**Task to carry out:**
The answer must restate the records below word for word.

[Revision tracking records]

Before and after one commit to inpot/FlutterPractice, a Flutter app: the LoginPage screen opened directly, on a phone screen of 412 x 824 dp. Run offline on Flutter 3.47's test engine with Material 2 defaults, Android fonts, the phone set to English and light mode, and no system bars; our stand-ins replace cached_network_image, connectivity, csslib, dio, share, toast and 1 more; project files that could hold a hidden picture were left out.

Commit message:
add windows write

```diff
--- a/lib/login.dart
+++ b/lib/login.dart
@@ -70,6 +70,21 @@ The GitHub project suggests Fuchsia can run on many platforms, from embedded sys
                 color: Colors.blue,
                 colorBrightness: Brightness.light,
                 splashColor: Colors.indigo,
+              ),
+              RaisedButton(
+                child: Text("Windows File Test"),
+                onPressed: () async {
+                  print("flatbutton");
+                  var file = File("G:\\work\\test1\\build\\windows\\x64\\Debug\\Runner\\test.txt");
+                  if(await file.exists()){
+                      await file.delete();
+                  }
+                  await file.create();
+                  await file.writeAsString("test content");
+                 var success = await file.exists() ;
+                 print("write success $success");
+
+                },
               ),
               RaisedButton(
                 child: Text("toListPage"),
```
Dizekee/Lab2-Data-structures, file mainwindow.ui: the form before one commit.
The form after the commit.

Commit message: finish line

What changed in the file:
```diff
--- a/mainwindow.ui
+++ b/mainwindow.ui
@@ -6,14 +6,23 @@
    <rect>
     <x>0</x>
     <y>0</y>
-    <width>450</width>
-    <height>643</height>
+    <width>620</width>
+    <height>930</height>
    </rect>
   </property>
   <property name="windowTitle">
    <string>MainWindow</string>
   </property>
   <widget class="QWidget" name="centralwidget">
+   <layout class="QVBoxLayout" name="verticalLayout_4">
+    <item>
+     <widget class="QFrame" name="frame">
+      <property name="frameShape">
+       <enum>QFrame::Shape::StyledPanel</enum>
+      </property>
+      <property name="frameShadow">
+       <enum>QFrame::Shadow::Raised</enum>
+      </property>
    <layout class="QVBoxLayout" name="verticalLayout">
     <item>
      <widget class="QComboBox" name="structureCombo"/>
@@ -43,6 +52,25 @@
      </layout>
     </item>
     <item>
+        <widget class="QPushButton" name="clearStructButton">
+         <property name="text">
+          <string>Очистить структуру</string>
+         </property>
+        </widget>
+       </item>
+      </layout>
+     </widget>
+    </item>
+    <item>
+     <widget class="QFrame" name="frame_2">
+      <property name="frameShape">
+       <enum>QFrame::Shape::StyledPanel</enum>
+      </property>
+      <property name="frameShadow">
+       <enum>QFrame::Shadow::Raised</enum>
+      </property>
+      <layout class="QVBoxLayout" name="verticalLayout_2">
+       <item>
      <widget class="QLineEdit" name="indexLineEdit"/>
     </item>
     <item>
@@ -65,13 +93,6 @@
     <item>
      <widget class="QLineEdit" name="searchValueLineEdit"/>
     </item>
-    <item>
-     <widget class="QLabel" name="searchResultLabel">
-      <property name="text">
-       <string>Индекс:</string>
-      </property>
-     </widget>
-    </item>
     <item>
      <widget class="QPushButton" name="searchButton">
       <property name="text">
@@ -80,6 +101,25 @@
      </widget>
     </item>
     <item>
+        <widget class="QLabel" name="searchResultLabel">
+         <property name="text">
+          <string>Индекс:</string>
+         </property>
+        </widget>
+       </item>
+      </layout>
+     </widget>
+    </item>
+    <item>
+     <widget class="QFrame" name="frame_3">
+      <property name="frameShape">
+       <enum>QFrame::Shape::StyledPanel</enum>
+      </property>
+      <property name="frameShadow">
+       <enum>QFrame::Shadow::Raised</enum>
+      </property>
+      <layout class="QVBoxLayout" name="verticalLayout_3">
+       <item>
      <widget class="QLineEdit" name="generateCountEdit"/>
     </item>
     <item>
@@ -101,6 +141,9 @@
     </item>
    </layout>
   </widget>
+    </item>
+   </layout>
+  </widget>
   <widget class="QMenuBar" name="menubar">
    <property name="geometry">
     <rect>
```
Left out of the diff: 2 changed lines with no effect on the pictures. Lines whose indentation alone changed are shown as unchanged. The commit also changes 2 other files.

**Answer for the task:**
Before and after one commit to inpot/FlutterPractice, a Flutter app: the LoginPage screen opened directly, on a phone screen of 412 x 824 dp. Run offline on Flutter 3.47's test engine with Material 2 defaults, Android fonts, the phone set to English and light mode, and no system bars; our stand-ins replace cached_network_image, connectivity, csslib, dio, share, toast and 1 more; project files that could hold a hidden picture were left out.

Commit message:
add windows write

```diff
--- a/lib/login.dart
+++ b/lib/login.dart
@@ -70,6 +70,21 @@ The GitHub project suggests Fuchsia can run on many platforms, from embedded sys
                 color: Colors.blue,
                 colorBrightness: Brightness.light,
                 splashColor: Colors.indigo,
+              ),
+              RaisedButton(
+                child: Text("Windows File Test"),
+                onPressed: () async {
+                  print("flatbutton");
+                  var file = File("G:\\work\\test1\\build\\windows\\x64\\Debug\\Runner\\test.txt");
+                  if(await file.exists()){
+                      await file.delete();
+                  }
+                  await file.create();
+                  await file.writeAsString("test content");
+                 var success = await file.exists() ;
+                 print("write success $success");
+
+                },
               ),
               RaisedButton(
                 child: Text("toListPage"),
```
Dizekee/Lab2-Data-structures, file mainwindow.ui: the form before one commit.
The form after the commit.

Commit message: finish line

What changed in the file:
```diff
--- a/mainwindow.ui
+++ b/mainwindow.ui
@@ -6,14 +6,23 @@
    <rect>
     <x>0</x>
     <y>0</y>
-    <width>450</width>
-    <height>643</height>
+    <width>620</width>
+    <height>930</height>
    </rect>
   </property>
   <property name="windowTitle">
    <string>MainWindow</string>
   </property>
   <widget class="QWidget" name="centralwidget">
+   <layout class="QVBoxLayout" name="verticalLayout_4">
+    <item>
+     <widget class="QFrame" name="frame">
+      <property name="frameShape">
+       <enum>QFrame::Shape::StyledPanel</enum>
+      </property>
+      <property name="frameShadow">
+       <enum>QFrame::Shadow::Raised</enum>
+      </property>
    <layout class="QVBoxLayout" name="verticalLayout">
     <item>
      <widget class="QComboBox" name="structureCombo"/>
@@ -43,6 +52,25 @@
      </layout>
     </item>
     <item>
+        <widget class="QPushButton" name="clearStructButton">
+         <property name="text">
+          <string>Очистить структуру</string>
+         </property>
+        </widget>
+       </item>
+      </layout>
+     </widget>
+    </item>
+    <item>
+     <widget class="QFrame" name="frame_2">
+      <property name="frameShape">
+       <enum>QFrame::Shape::StyledPanel</enum>
+      </property>
+      <property name="frameShadow">
+       <enum>QFrame::Shadow::Raised</enum>
+      </property>
+      <layout class="QVBoxLayout" name="verticalLayout_2">
+       <item>
      <widget class="QLineEdit" name="indexLineEdit"/>
     </item>
     <item>
@@ -65,13 +93,6 @@
     <item>
      <widget class="QLineEdit" name="searchValueLineEdit"/>
     </item>
-    <item>
-     <widget class="QLabel" name="searchResultLabel">
-      <property name="text">
-       <string>Индекс:</string>
-      </property>
-     </widget>
-    </item>
     <item>
      <widget class="QPushButton" name="searchButton">
       <property name="text">
@@ -80,6 +101,25 @@
      </widget>
     </item>
     <item>
+        <widget class="QLabel" name="searchResultLabel">
+         <property name="text">
+          <string>Индекс:</string>
+         </property>
+        </widget>
+       </item>
+      </layout>
+     </widget>
+    </item>
+    <item>
+     <widget class="QFrame" name="frame_3">
+      <property name="frameShape">
+       <enum>QFrame::Shape::StyledPanel</enum>
+      </property>
+      <property name="frameShadow">
+       <enum>QFrame::Shadow::Raised</enum>
+      </property>
+      <layout class="QVBoxLayout" name="verticalLayout_3">
+       <item>
      <widget class="QLineEdit" name="generateCountEdit"/>
     </item>
     <item>
@@ -101,6 +141,9 @@
     </item>
    </layout>
   </widget>
+    </item>
+   </layout>
+  </widget>
   <widget class="QMenuBar" name="menubar">
    <property name="geometry">
     <rect>
```
Left out of the diff: 2 changed lines with no effect on the pictures. Lines whose indentation alone changed are shown as unchanged. The commit also changes 2 other files.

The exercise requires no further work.